===== WORKING DATA

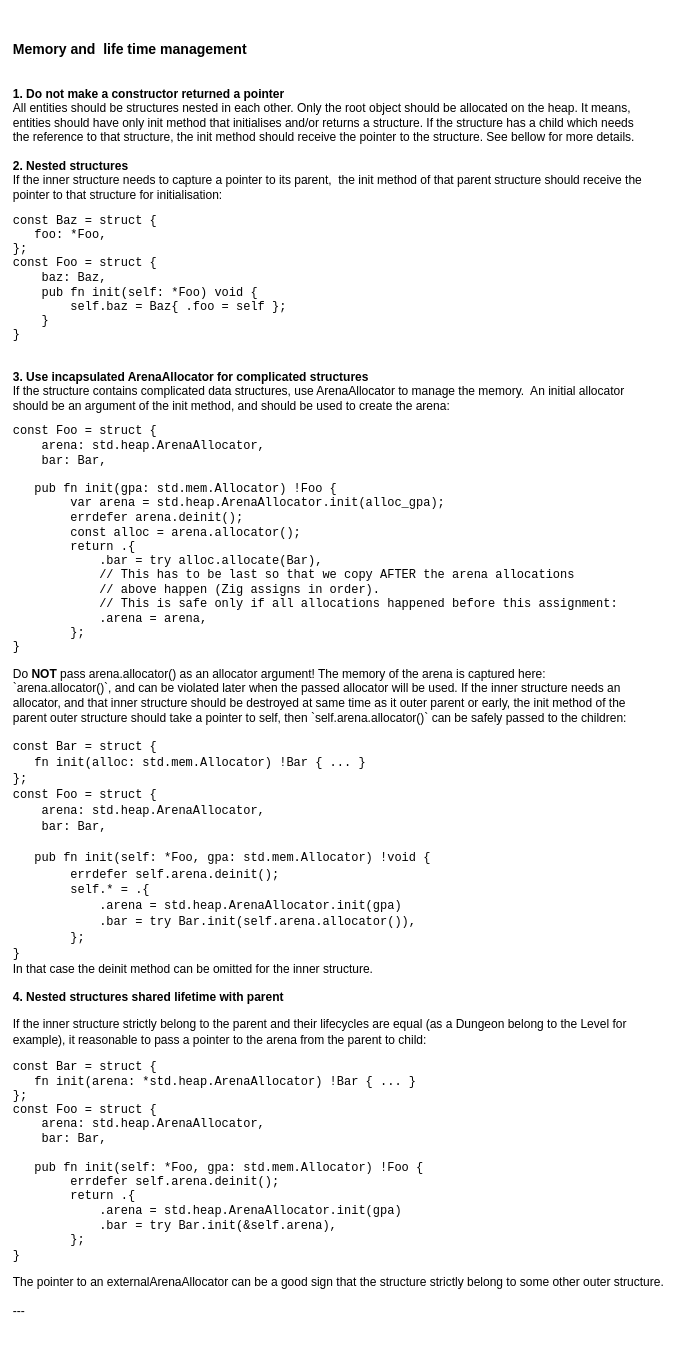
Above: page "Memory and life time management" (2 of 11) of docs/schemas.drawio in vladimir-popov/forgotten_catacombs (draw.io), before the change. Source tidied: cells renumbered, new cells numbered last; positions are measured from the earlier drawing's top-left corner, leaving out a move shared by most shapes. Both pictures are drawn from the tidied source at 75%, with x=0, y=0 at pixel (13, 13).
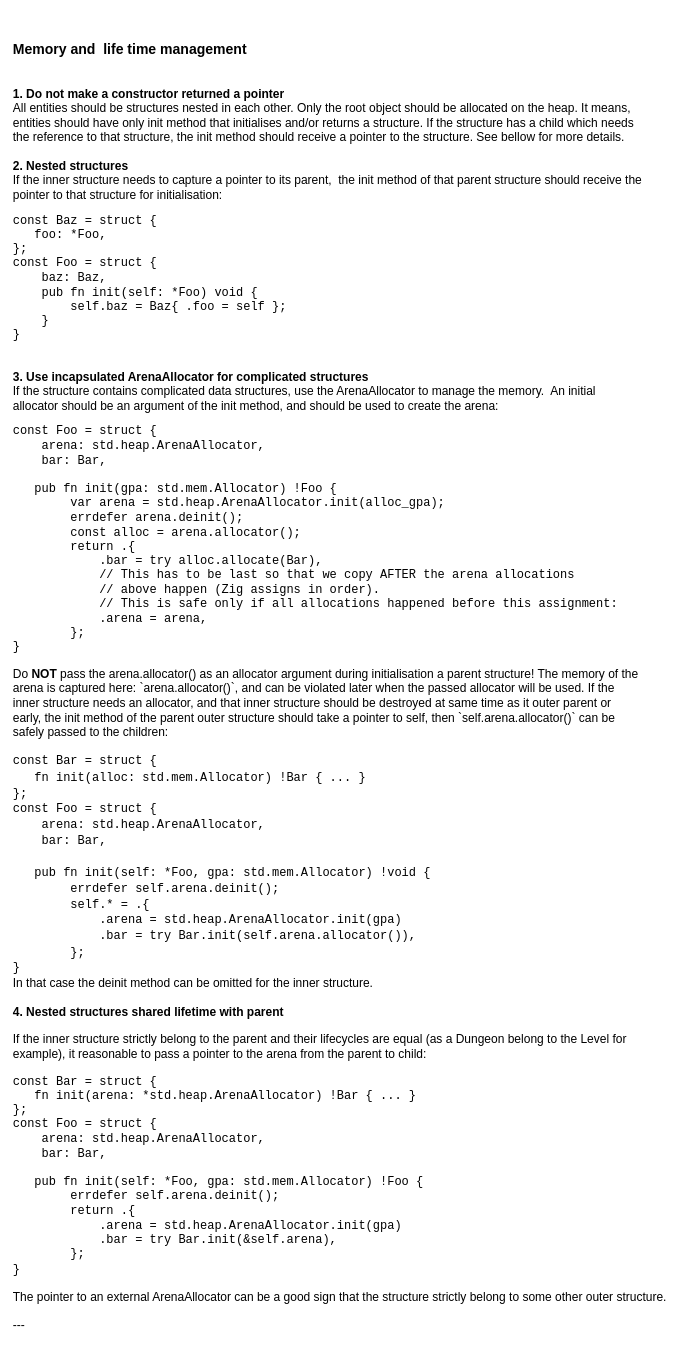
Above is the later version.

Commit message (it also covers changes not shown here):
Add more details to enemies description

Change to the diagram source:
```diff
@@
 <mxGraphModel>
   <root>
     <mxCell id="0" />
     <mxCell id="1" parent="0" />
-    <mxCell id="2" value="&lt;br&gt;&lt;h3&gt;Memory and&amp;nbsp; life time management&lt;/h3&gt;&lt;br&gt;&lt;b&gt;1. Do not make a constructor returned a pointer&lt;br&gt;&lt;/b&gt;All entities should be structures nested in each other. Only the root object should be allocated on the heap. It means, entities should have only init method that initialises and/or returns a structure. If the structure has a child which needs the reference to that structure, the init method should receive the pointer to the structure. See bellow for more details.&lt;div&gt;&lt;b&gt;&lt;br class=&quot;Apple-interchange-newline&quot;&gt;2. Nested structures&lt;br&gt;&lt;/b&gt;&lt;span style=&quot;background-color: initial;&quot;&gt;If the inner structure needs to capture a pointer to its parent,&amp;nbsp;&lt;/span&gt;&amp;nbsp;the init method of that parent structure should receive the pointer to that structure for initialisation:&lt;/div&gt;&lt;div&gt;&lt;pre&gt;const Baz = struct {&lt;br&gt;   foo: *Foo,&lt;br&gt;};&lt;br&gt;const Foo = struct {&amp;nbsp;&lt;br&gt;&amp;nbsp; &amp;nbsp; baz: Baz,&lt;br&gt;    pub fn init(self: *Foo) void {&lt;br&gt;        self.baz = Baz{ .foo = self };&lt;br&gt;    }&lt;br&gt;}&lt;/pre&gt;&lt;br&gt;&lt;b&gt;3. Use incapsulated ArenaAllocator for complicated structures&lt;br&gt;&lt;/b&gt;If the structure contains complicated data structures, use ArenaAllocator to manage the memory.&amp;nbsp; An initial allocator should be an argument of the init method, and should be used to create the arena:&lt;br&gt;&lt;pre&gt;const Foo = struct {&amp;nbsp;&lt;br&gt;&amp;nbsp; &amp;nbsp; arena: std.heap.ArenaAllocator,&lt;br&gt;&amp;nbsp; &amp;nbsp; bar: Bar,&lt;br&gt;&amp;nbsp; &amp;nbsp;&lt;br&gt;&amp;nbsp; &amp;nbsp;pub fn init(gpa: std.mem.Allocator) !Foo {&lt;br&gt;&amp;nbsp; &amp;nbsp; &amp;nbsp; &amp;nbsp; var arena =&amp;nbsp;std.heap.ArenaAllocator.init(alloc_gpa);&lt;br&gt;&amp;nbsp; &amp;nbsp; &amp;nbsp; &amp;nbsp; errdefer arena.deinit();&lt;br&gt;&amp;nbsp; &amp;nbsp; &amp;nbsp; &amp;nbsp; const alloc = arena.allocator();&amp;nbsp; &amp;nbsp; &amp;nbsp; &amp;nbsp; &lt;br&gt;        return .{&lt;br&gt;&amp;nbsp; &amp;nbsp; &amp;nbsp; &amp;nbsp; &amp;nbsp; &amp;nbsp; .bar = try alloc.allocate(Bar),&amp;nbsp; &amp;nbsp; &amp;nbsp; &amp;nbsp; &amp;nbsp; &amp;nbsp;&amp;nbsp;&lt;br&gt;            // This has to be last so that we copy AFTER the arena allocations&lt;br&gt;&amp;nbsp; &amp;nbsp; &amp;nbsp; &amp;nbsp; &amp;nbsp; &amp;nbsp; // above happen (Zig assigns in order).&lt;br&gt;            // This is safe only if all allocations happened before this assignment:&lt;br&gt;&amp;nbsp; &amp;nbsp; &amp;nbsp; &amp;nbsp; &amp;nbsp; &amp;nbsp; .arena = arena,&lt;br&gt;&amp;nbsp; &amp;nbsp; &amp;nbsp; &amp;nbsp; };&lt;br&gt;}&lt;/pre&gt;&lt;div&gt;Do &lt;b&gt;NOT&lt;/b&gt; pass arena.allocator() as an allocator argument! The memory of the arena is captured here: `arena.allocator()`, and can be violated later when the passed allocator will be used. If the inner structure needs an allocator, and that inner structure should be destroyed at same time as it outer parent or early, the init method of the parent outer structure should take a pointer to self, then `self.arena.allocator()` can be safely passed to the children:&lt;/div&gt;&lt;div&gt;&lt;br&gt;&lt;/div&gt;&lt;div&gt;&lt;span style=&quot;font-family: monospace; white-space: pre;&quot;&gt;const Bar = struct {&lt;/span&gt;&lt;br style=&quot;font-family: monospace; white-space: pre;&quot;&gt;&lt;span style=&quot;font-family: monospace; white-space: pre;&quot;&gt;   fn init(alloc: std.mem.Allocator) !Bar { ... }&lt;/span&gt;&lt;br style=&quot;font-family: monospace; white-space: pre;&quot;&gt;&lt;span style=&quot;font-family: monospace; white-space: pre;&quot;&gt;};&lt;/span&gt;&lt;br style=&quot;font-family: monospace; white-space: pre;&quot;&gt;&lt;span style=&quot;font-family: monospace; white-space: pre;&quot;&gt;const Foo = struct {&amp;nbsp;&lt;/span&gt;&lt;br style=&quot;font-family: monospace; white-space: pre;&quot;&gt;&lt;span style=&quot;font-family: monospace; white-space: pre;&quot;&gt;&amp;nbsp; &amp;nbsp; arena: std.heap.ArenaAllocator,&lt;/span&gt;&lt;br style=&quot;font-family: monospace; white-space: pre;&quot;&gt;&lt;span style=&quot;font-family: monospace; white-space: pre;&quot;&gt;&amp;nbsp; &amp;nbsp; bar: Bar,&lt;/span&gt;&lt;br style=&quot;font-family: monospace; white-space: pre;&quot;&gt;&lt;span style=&quot;font-family: monospace; white-space: pre;&quot;&gt;&amp;nbsp; &amp;nbsp;&lt;/span&gt;&lt;br style=&quot;font-family: monospace; white-space: pre;&quot;&gt;&lt;span style=&quot;font-family: monospace; white-space: pre;&quot;&gt;&amp;nbsp; &amp;nbsp;pub fn init(self: *Foo, gpa: std.mem.Allocator) !void {&lt;/span&gt;&lt;br style=&quot;font-family: monospace; white-space: pre;&quot;&gt;&lt;span style=&quot;font-family: monospace; white-space: pre;&quot;&gt;&amp;nbsp; &amp;nbsp; &amp;nbsp; &amp;nbsp; errdefer self.arena.deinit();&amp;nbsp; &amp;nbsp; &amp;nbsp; &amp;nbsp; &lt;/span&gt;&lt;br style=&quot;font-family: monospace; white-space: pre;&quot;&gt;&lt;span style=&quot;font-family: monospace; white-space: pre;&quot;&gt;        self.* = .{&lt;/span&gt;&lt;br style=&quot;font-family: monospace; white-space: pre;&quot;&gt;&lt;span style=&quot;font-family: monospace; white-space: pre;&quot;&gt;            .arena =&amp;nbsp;std.heap.ArenaAllocator.init(gpa)&lt;/span&gt;&lt;br style=&quot;font-family: monospace; white-space: pre;&quot;&gt;&lt;span style=&quot;font-family: monospace; white-space: pre;&quot;&gt;&amp;nbsp; &amp;nbsp; &amp;nbsp; &amp;nbsp; &amp;nbsp; &amp;nbsp; .bar = try Bar.init(self.arena.allocator()),&lt;/span&gt;&lt;br style=&quot;font-family: monospace; white-space: pre;&quot;&gt;&lt;span style=&quot;font-family: monospace; white-space: pre;&quot;&gt;&amp;nbsp; &amp;nbsp; &amp;nbsp; &amp;nbsp; };&lt;/span&gt;&lt;br style=&quot;font-family: monospace; white-space: pre;&quot;&gt;&lt;span style=&quot;font-family: monospace; white-space: pre;&quot;&gt;}&lt;/span&gt;&lt;span style=&quot;background-color: initial;&quot;&gt;&amp;nbsp;&lt;/span&gt;&lt;/div&gt;&lt;div&gt;&lt;span style=&quot;background-color: initial;&quot;&gt;In that case the deinit method can be omitted for the inner structure.&lt;/span&gt;&lt;br&gt;&lt;/div&gt;&lt;div&gt;&lt;br&gt;&lt;b&gt;4. Nested structures shared lifetime with parent&lt;br&gt;&lt;/b&gt;&lt;pre&gt;&lt;p&gt;&lt;font face=&quot;Helvetica&quot;&gt;&lt;span style=&quot;white-space: normal;&quot;&gt;If the inner structure strictly belong to the parent and their lifecycles are equal&amp;nbsp;&lt;/span&gt;&lt;/font&gt;&lt;span style=&quot;font-family: Helvetica; white-space: normal; background-color: initial;&quot;&gt;(as a Dungeon belong to the Level for example)&lt;/span&gt;&lt;span style=&quot;white-space: normal; font-family: Helvetica; background-color: initial;&quot;&gt;, it reasonable to pass a pointer to the arena from the parent to child:&lt;/span&gt;&lt;/p&gt;&lt;p&gt;const Bar = struct {&lt;br&gt;   fn init(arena: *std.heap.ArenaAllocator) !Bar { ... }&lt;br&gt;};&lt;br&gt;const Foo = struct {&amp;nbsp;&lt;br&gt;&amp;nbsp; &amp;nbsp; arena: std.heap.ArenaAllocator,&lt;br&gt;&amp;nbsp; &amp;nbsp; bar: Bar,&lt;br&gt;&amp;nbsp; &amp;nbsp;&lt;br&gt;&amp;nbsp; &amp;nbsp;pub fn init(self: *Foo, gpa: std.mem.Allocator) !Foo {&lt;br&gt;&amp;nbsp; &amp;nbsp; &amp;nbsp; &amp;nbsp; errdefer self.arena.deinit(); &amp;nbsp; &amp;nbsp; &amp;nbsp; &lt;br&gt;        return .{&lt;br&gt;            .arena =&amp;nbsp;std.heap.ArenaAllocator.init(gpa)&lt;br&gt;&amp;nbsp; &amp;nbsp; &amp;nbsp; &amp;nbsp; &amp;nbsp; &amp;nbsp; .bar = try Bar.init(&amp;amp;self.arena),&lt;br&gt;&amp;nbsp; &amp;nbsp; &amp;nbsp; &amp;nbsp; };&lt;br&gt;}&lt;span style=&quot;white-space: normal; font-family: Helvetica; background-color: initial;&quot;&gt;&lt;br&gt;&lt;/span&gt;&lt;/p&gt;&lt;p&gt;&lt;font face=&quot;Helvetica&quot;&gt;The pointer to an externalArenaAllocator can be a good sign that the structure strictly belong to some other outer structure.&lt;/font&gt;&lt;/p&gt;&lt;p&gt;&lt;span style=&quot;white-space: normal; font-family: Helvetica; background-color: initial;&quot;&gt;---&lt;/span&gt;&lt;/p&gt;&lt;/pre&gt;&lt;/div&gt;&lt;/div&gt;" style="text;html=1;overflow=block;rounded=0;spacing=5;spacingLeft=0;spacingRight=0;fontSize=16;whiteSpace=wrap;" parent="1" vertex="1">
+    <mxCell id="2" value="&lt;br&gt;&lt;h3&gt;Memory and&amp;nbsp; life time management&lt;/h3&gt;&lt;br&gt;&lt;b&gt;1. Do not make a constructor returned a pointer&lt;br&gt;&lt;/b&gt;All entities should be structures nested in each other. Only the root object should be allocated on the heap. It means, entities should have only init method that initialises and/or returns a structure. If the structure has a child which needs the reference to that structure, the init method should receive a pointer to the structure. See bellow for more details.&lt;div&gt;&lt;b&gt;&lt;br class=&quot;Apple-interchange-newline&quot;&gt;2. Nested structures&lt;br&gt;&lt;/b&gt;&lt;span style=&quot;background-color: initial;&quot;&gt;If the inner structure needs to capture a pointer to its parent,&amp;nbsp;&lt;/span&gt;&amp;nbsp;the init method of that parent structure should receive the pointer to that structure for initialisation:&lt;/div&gt;&lt;div&gt;&lt;pre&gt;const Baz = struct {&lt;br&gt;   foo: *Foo,&lt;br&gt;};&lt;br&gt;const Foo = struct {&amp;nbsp;&lt;br&gt;&amp;nbsp; &amp;nbsp; baz: Baz,&lt;br&gt;    pub fn init(self: *Foo) void {&lt;br&gt;        self.baz = Baz{ .foo = self };&lt;br&gt;    }&lt;br&gt;}&lt;/pre&gt;&lt;br&gt;&lt;b&gt;3. Use incapsulated ArenaAllocator for complicated structures&lt;br&gt;&lt;/b&gt;If the structure contains complicated data structures, use the ArenaAllocator to manage the memory.&amp;nbsp; An initial allocator should be an argument of the init method, and should be used to create the arena:&lt;br&gt;&lt;pre&gt;const Foo = struct {&amp;nbsp;&lt;br&gt;&amp;nbsp; &amp;nbsp; arena: std.heap.ArenaAllocator,&lt;br&gt;&amp;nbsp; &amp;nbsp; bar: Bar,&lt;br&gt;&amp;nbsp; &amp;nbsp;&lt;br&gt;&amp;nbsp; &amp;nbsp;pub fn init(gpa: std.mem.Allocator) !Foo {&lt;br&gt;&amp;nbsp; &amp;nbsp; &amp;nbsp; &amp;nbsp; var arena =&amp;nbsp;std.heap.ArenaAllocator.init(alloc_gpa);&lt;br&gt;&amp;nbsp; &amp;nbsp; &amp;nbsp; &amp;nbsp; errdefer arena.deinit();&lt;br&gt;&amp;nbsp; &amp;nbsp; &amp;nbsp; &amp;nbsp; const alloc = arena.allocator();&amp;nbsp; &amp;nbsp; &amp;nbsp; &amp;nbsp; &lt;br&gt;        return .{&lt;br&gt;&amp;nbsp; &amp;nbsp; &amp;nbsp; &amp;nbsp; &amp;nbsp; &amp;nbsp; .bar = try alloc.allocate(Bar),&amp;nbsp; &amp;nbsp; &amp;nbsp; &amp;nbsp; &amp;nbsp; &amp;nbsp;&amp;nbsp;&lt;br&gt;            // This has to be last so that we copy AFTER the arena allocations&lt;br&gt;&amp;nbsp; &amp;nbsp; &amp;nbsp; &amp;nbsp; &amp;nbsp; &amp;nbsp; // above happen (Zig assigns in order).&lt;br&gt;            // This is safe only if all allocations happened before this assignment:&lt;br&gt;&amp;nbsp; &amp;nbsp; &amp;nbsp; &amp;nbsp; &amp;nbsp; &amp;nbsp; .arena = arena,&lt;br&gt;&amp;nbsp; &amp;nbsp; &amp;nbsp; &amp;nbsp; };&lt;br&gt;}&lt;/pre&gt;&lt;div&gt;Do &lt;b&gt;NOT&lt;/b&gt; pass the arena.allocator() as an allocator argument during initialisation a parent structure! The memory of the arena is captured here: `arena.allocator()`, and can be violated later when the passed allocator will be used. If the inner structure needs an allocator, and that inner structure should be destroyed at same time as it outer parent or early, the init method of the parent outer structure should take a pointer to self, then `self.arena.allocator()` can be safely passed to the children:&lt;/div&gt;&lt;div&gt;&lt;br&gt;&lt;/div&gt;&lt;div&gt;&lt;span style=&quot;font-family: monospace; white-space: pre;&quot;&gt;const Bar = struct {&lt;/span&gt;&lt;br style=&quot;font-family: monospace; white-space: pre;&quot;&gt;&lt;span style=&quot;font-family: monospace; white-space: pre;&quot;&gt;   fn init(alloc: std.mem.Allocator) !Bar { ... }&lt;/span&gt;&lt;br style=&quot;font-family: monospace; white-space: pre;&quot;&gt;&lt;span style=&quot;font-family: monospace; white-space: pre;&quot;&gt;};&lt;/span&gt;&lt;br style=&quot;font-family: monospace; white-space: pre;&quot;&gt;&lt;span style=&quot;font-family: monospace; white-space: pre;&quot;&gt;const Foo = struct {&amp;nbsp;&lt;/span&gt;&lt;br style=&quot;font-family: monospace; white-space: pre;&quot;&gt;&lt;span style=&quot;font-family: monospace; white-space: pre;&quot;&gt;&amp;nbsp; &amp;nbsp; arena: std.heap.ArenaAllocator,&lt;/span&gt;&lt;br style=&quot;font-family: monospace; white-space: pre;&quot;&gt;&lt;span style=&quot;font-family: monospace; white-space: pre;&quot;&gt;&amp;nbsp; &amp;nbsp; bar: Bar,&lt;/span&gt;&lt;br style=&quot;font-family: monospace; white-space: pre;&quot;&gt;&lt;span style=&quot;font-family: monospace; white-space: pre;&quot;&gt;&amp;nbsp; &amp;nbsp;&lt;/span&gt;&lt;br style=&quot;font-family: monospace; white-space: pre;&quot;&gt;&lt;span style=&quot;font-family: monospace; white-space: pre;&quot;&gt;&amp;nbsp; &amp;nbsp;pub fn init(self: *Foo, gpa: std.mem.Allocator) !void {&lt;/span&gt;&lt;br style=&quot;font-family: monospace; white-space: pre;&quot;&gt;&lt;span style=&quot;font-family: monospace; white-space: pre;&quot;&gt;&amp;nbsp; &amp;nbsp; &amp;nbsp; &amp;nbsp; errdefer self.arena.deinit();&amp;nbsp; &amp;nbsp; &amp;nbsp; &amp;nbsp; &lt;/span&gt;&lt;br style=&quot;font-family: monospace; white-space: pre;&quot;&gt;&lt;span style=&quot;font-family: monospace; white-space: pre;&quot;&gt;        self.* = .{&lt;/span&gt;&lt;br style=&quot;font-family: monospace; white-space: pre;&quot;&gt;&lt;span style=&quot;font-family: monospace; white-space: pre;&quot;&gt;            .arena =&amp;nbsp;std.heap.ArenaAllocator.init(gpa)&lt;/span&gt;&lt;br style=&quot;font-family: monospace; white-space: pre;&quot;&gt;&lt;span style=&quot;font-family: monospace; white-space: pre;&quot;&gt;&amp;nbsp; &amp;nbsp; &amp;nbsp; &amp;nbsp; &amp;nbsp; &amp;nbsp; .bar = try Bar.init(self.arena.allocator()),&lt;/span&gt;&lt;br style=&quot;font-family: monospace; white-space: pre;&quot;&gt;&lt;span style=&quot;font-family: monospace; white-space: pre;&quot;&gt;&amp;nbsp; &amp;nbsp; &amp;nbsp; &amp;nbsp; };&lt;/span&gt;&lt;br style=&quot;font-family: monospace; white-space: pre;&quot;&gt;&lt;span style=&quot;font-family: monospace; white-space: pre;&quot;&gt;}&lt;/span&gt;&lt;span style=&quot;background-color: initial;&quot;&gt;&amp;nbsp;&lt;/span&gt;&lt;/div&gt;&lt;div&gt;&lt;span style=&quot;background-color: initial;&quot;&gt;In that case the deinit method can be omitted for the inner structure.&lt;/span&gt;&lt;br&gt;&lt;/div&gt;&lt;div&gt;&lt;br&gt;&lt;b&gt;4. Nested structures shared lifetime with parent&lt;br&gt;&lt;/b&gt;&lt;pre&gt;&lt;p&gt;&lt;font face=&quot;Helvetica&quot;&gt;&lt;span style=&quot;white-space: normal;&quot;&gt;If the inner structure strictly belong to the parent and their lifecycles are equal&amp;nbsp;&lt;/span&gt;&lt;/font&gt;&lt;span style=&quot;font-family: Helvetica; white-space: normal; background-color: initial;&quot;&gt;(as a Dungeon belong to the Level for example)&lt;/span&gt;&lt;span style=&quot;white-space: normal; font-family: Helvetica; background-color: initial;&quot;&gt;, it reasonable to pass a pointer to the arena from the parent to child:&lt;/span&gt;&lt;/p&gt;&lt;p&gt;const Bar = struct {&lt;br&gt;   fn init(arena: *std.heap.ArenaAllocator) !Bar { ... }&lt;br&gt;};&lt;br&gt;const Foo = struct {&amp;nbsp;&lt;br&gt;&amp;nbsp; &amp;nbsp; arena: std.heap.ArenaAllocator,&lt;br&gt;&amp;nbsp; &amp;nbsp; bar: Bar,&lt;br&gt;&amp;nbsp; &amp;nbsp;&lt;br&gt;&amp;nbsp; &amp;nbsp;pub fn init(self: *Foo, gpa: std.mem.Allocator) !Foo {&lt;br&gt;&amp;nbsp; &amp;nbsp; &amp;nbsp; &amp;nbsp; errdefer self.arena.deinit(); &amp;nbsp; &amp;nbsp; &amp;nbsp; &lt;br&gt;        return .{&lt;br&gt;            .arena =&amp;nbsp;std.heap.ArenaAllocator.init(gpa)&lt;br&gt;&amp;nbsp; &amp;nbsp; &amp;nbsp; &amp;nbsp; &amp;nbsp; &amp;nbsp; .bar = try Bar.init(&amp;amp;self.arena),&lt;br&gt;&amp;nbsp; &amp;nbsp; &amp;nbsp; &amp;nbsp; };&lt;br&gt;}&lt;span style=&quot;white-space: normal; font-family: Helvetica; background-color: initial;&quot;&gt;&lt;br&gt;&lt;/span&gt;&lt;/p&gt;&lt;p&gt;&lt;font face=&quot;Helvetica&quot;&gt;The pointer to an external ArenaAllocator can be a good sign that the structure strictly belong to some other outer structure.&lt;/font&gt;&lt;/p&gt;&lt;p&gt;&lt;span style=&quot;white-space: normal; font-family: Helvetica; background-color: initial;&quot;&gt;---&lt;/span&gt;&lt;/p&gt;&lt;/pre&gt;&lt;/div&gt;&lt;/div&gt;" style="text;html=1;overflow=block;rounded=0;spacing=5;spacingLeft=0;spacingRight=0;fontSize=16;whiteSpace=wrap;" parent="1" vertex="1">
       <mxGeometry width="840" height="1690" as="geometry" />
     </mxCell>
   </root>
 </mxGraphModel>
```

==========

== EXERCISE ==
Every line of the listing that includes "source" must be shown.

== WRITTEN SOLUTION ==
Above: page "Memory and life time management" (2 of 11) of docs/schemas.drawio in vladimir-popov/forgotten_catacombs (draw.io), before the change. Source tidied: cells renumbered, new cells numbered last; positions are measured from the earlier drawing's top-left corner, leaving out a move shared by most shapes. Both pictures are drawn from the tidied source at 75%, with x=0, y=0 at pixel (13, 13).
Change to the diagram source:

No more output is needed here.